I didn’t love or hate the American remake of Oldboy.
That’s not to say that director Spike Lee doesn’t take the baton carried by Park Chan-wook (the original’s director) and do an impressive job. Lee is actually perfect for this film. As a matter of fact, just like Chan-wook, the Do The Right Thing director understands how film is a unique tool that can deliver an optical message to the viewer. He really does adopt the visual language of his South Korean predecessor, captivating the viewer whenever he flexes that visionary muscle of his.
Unfortunately, Spike Lee and 40 Acres and Mule are at an unfair disadvantage. Why? Well, because Park Chan-wook is cinema’s best contemporary director. Period.
My appreciation for the filmmaker behind The Vengeance Trilogy, Thirst, and Stoker, has a lot to do with his ability to convey a story through imagery. I’m not just talking about crane shots or 360 degree rotating cameras either. I’m talking about how he places actors in a frame. I’m talking about his subtle sight gags for the discerning viewer — I’m talking about inanimate objects placed in the background telling you everything you need to know about a silent scene. I’m talking about visual cues. The psychology of film.
Spike Lee is great at it. Park Chan-wook is a master at it.
This week’s Disc One is all about Park Chan-wook and his unmistakable eye. The following videos are just a sample of what the director has accomplished on-screen. Many people will talk about the vile twists and violent turns of Chan-wook’s films but there is an unmistakable visual grace to how all that blood-splatter comes together.
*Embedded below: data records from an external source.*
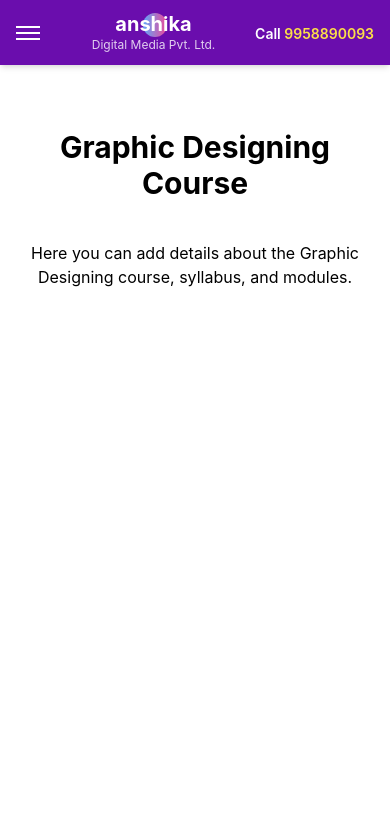
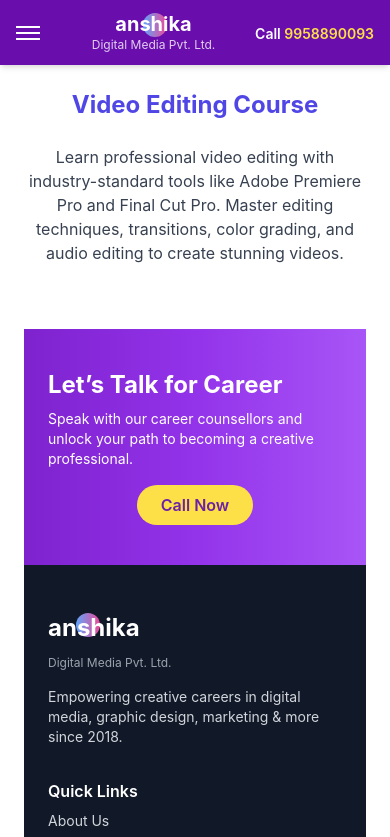
Before and after one commit to Rajumishra23/Anshika-digital, a React (Create React App) app: page /video-editing in a window 390 px wide. Shown: the top 837 px of the page. Built offline with nearby package versions, Linux system fonts and the light colour scheme.

Commit message:
Updated layout for better responsive view

```diff
--- a/src/pages/GraphicDesigning.js
+++ b/src/pages/GraphicDesigning.js
@@ -5,7 +5,7 @@
 
 // Dummy software logos — replace with actual image paths
 const softwares = [
-  { name: "Adobe Illustrator", short: "Ai", gradient: "from-orange-500 to-purple-600", logo: "ai.png" },
+  { name: "Adobe Illustrator", short: "Ai", gradient: "from-orange-500 to-purple-600", logo: "Ai.png" },
   { name: "Adobe Photoshop", short: "Ps", gradient: "from-blue-900 to-black", logo: "ps.png" },
   { name: "Adobe InDesign", short: "Id", gradient: "from-pink-500 to-red-500", logo: "id.png" },
   { name: "CorelDRAW", short: "Corel", gradient: "from-green-500 to-teal-500", logo: "cd.png" },
--- a/src/pages/VideoEditing.js
+++ b/src/pages/VideoEditing.js
@@ -1,16 +1,22 @@
 // DigitalMarketing.jsx
 import React from "react";
-import Footer from "../components/Footer"; // only if you want footer here
+import Footer from "../components/Footer"; // optional
 
-const DigitalMarketing = () => {
+const VideoEditing = () => {
   return (
     <div className="p-6">
-      <h1 className="text-3xl font-bold text-center my-10">Graphic Designing Course</h1>
-      <p className="text-center max-w-3xl mx-auto">
-        Here you can add details about the Graphic Designing course, syllabus, and modules.
-      </p>
+      {/* Video Editing Section */}
+      <div className="max-w-4xl mx-auto text-center mb-16">
+        <h2 className="text-2xl sm:text-3xl font-bold mb-6 text-indigo-600">Video Editing Course</h2>
+        <p className="text-gray-700 mb-6">
+          Learn professional video editing with industry-standard tools like Adobe Premiere Pro and Final Cut Pro.
+          Master editing techniques, transitions, color grading, and audio editing to create stunning videos.
+        </p>
+      </div>
+
+      <Footer />
     </div>
   );
 };
 
-export default DigitalMarketing;
+export default VideoEditing;
```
Troy-Jeffrey Allen writes about action/adventure for Action A Go Go. He is a comic book writer whose works include Bamn, The Magic Bullet, Dr. Dremo’s Taphouse of Tall Tales, and the Harvey Award nominated District Comics. In addition, Allen has been a contributing writer for ComicBookBin.com, OfNote Magazine, and ForcesOfGeek.com. His work has been featured in the City Paper, The Baltimore Sun, Bethesda Magazine, The Examiner, and The Washington Post.